Segment Open

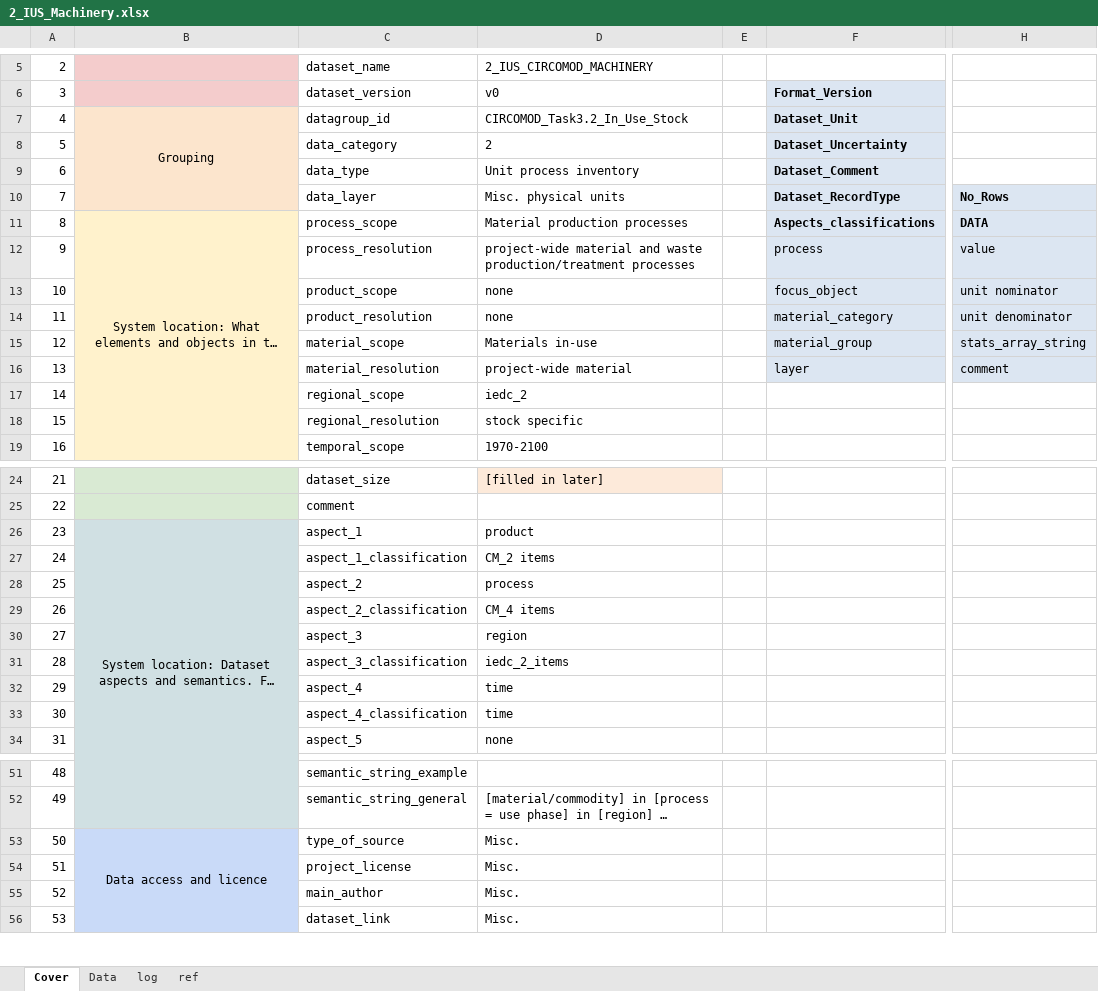
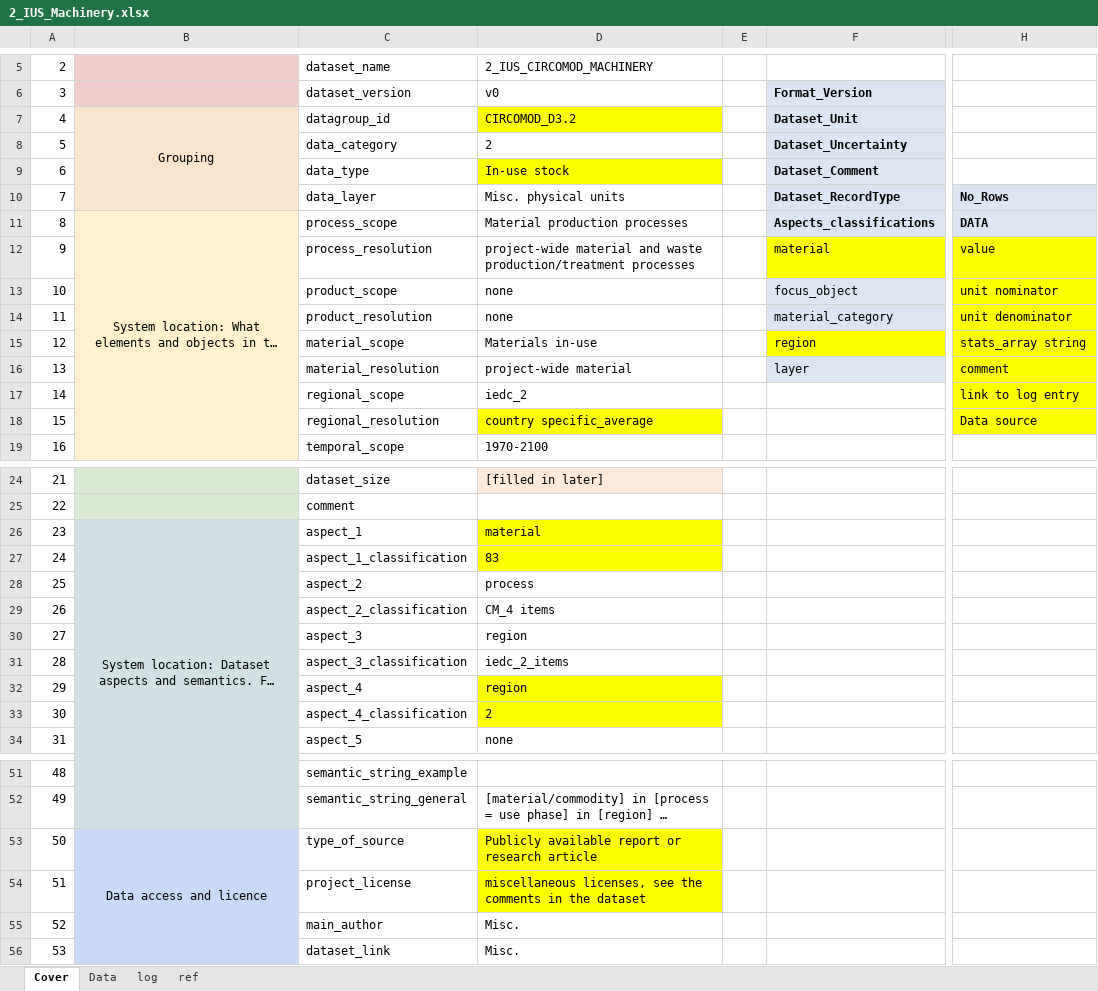
Before and after one commit to atasayn/IEF_Home, an Excel workbook: IEF_Home/UploadedFiles/2_IUS_Machinery.xlsx, sheet Cover, drawn as a sheet; only a part is shown, gaps mark what is left out; long unchanged cells end in …; values as stored, in another font and other column widths than the file's, no borders; the diff names each change by its address in the sheet, - before the commit and + after, or states it on an @@ line.

```diff
--- a/IEF_Home/UploadedFiles/2_IUS_Machinery.xlsx (sheet Cover)
+++ b/IEF_Home/UploadedFiles/2_IUS_Machinery.xlsx (sheet Cover)
-D7: CIRCOMOD_Task3.2_In_Use_Stock
+D7: CIRCOMOD_D3.2
-D7 fill: none
+D7 fill: #FFFF00
-D9: Unit process inventory
+D9: In-use stock
-D9 fill: none
+D9 fill: #FFFF00
-F12: process
+F12: material
-F12 fill: #DCE6F2
+F12 fill: #FFFF00
-H12:H16 fill: #DCE6F2
+H12:H16 fill: #FFFF00
-F15: material_group
+F15: region
-F15 fill: #DCE6F2
+F15 fill: #FFFF00
-H15: stats_array_string
+H15: stats_array string
-H17: (empty)
+H17: link to log entry
-H17:H18 fill: none
+H17:H18 fill: #FFFF00
-D18: stock specific
+D18: country specific_average
-D18 fill: none
+D18 fill: #FFFF00
-H18: (empty)
+H18: Data source
-D26: product
+D26: material
-D26:D27 fill: none
+D26:D27 fill: #FFFF00
-D27: CM_2 items
+D27: 83
-D32: time
+D32: region
-D32:D33 fill: none
+D32:D33 fill: #FFFF00
-D33: time
+D33: 2
-D53: Misc.
+D53: Publicly available report or research article
-D53:D54 fill: none
+D53:D54 fill: #FFFF00
-D54: Misc.
+D54: miscellaneous licenses, see the comments in the dataset
```
Also changed, not shown: sheet Data, IEF_Home/UploadedFiles/2_IUS_Electricity.xlsx, IEF_Home/UploadedFiles/D42_04_RM_ReMeasure_electricity_v1.xlsx, 13 other files.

Segment Closed

*WHAT TO DO*
Where a line in the records above includes the string "none", show it.

*EXERCISE RESULT*
-D7 fill: none
-D9 fill: none
-H17:H18 fill: none
-D18 fill: none
-D26:D27 fill: none
-D32:D33 fill: none
-D53:D54 fill: none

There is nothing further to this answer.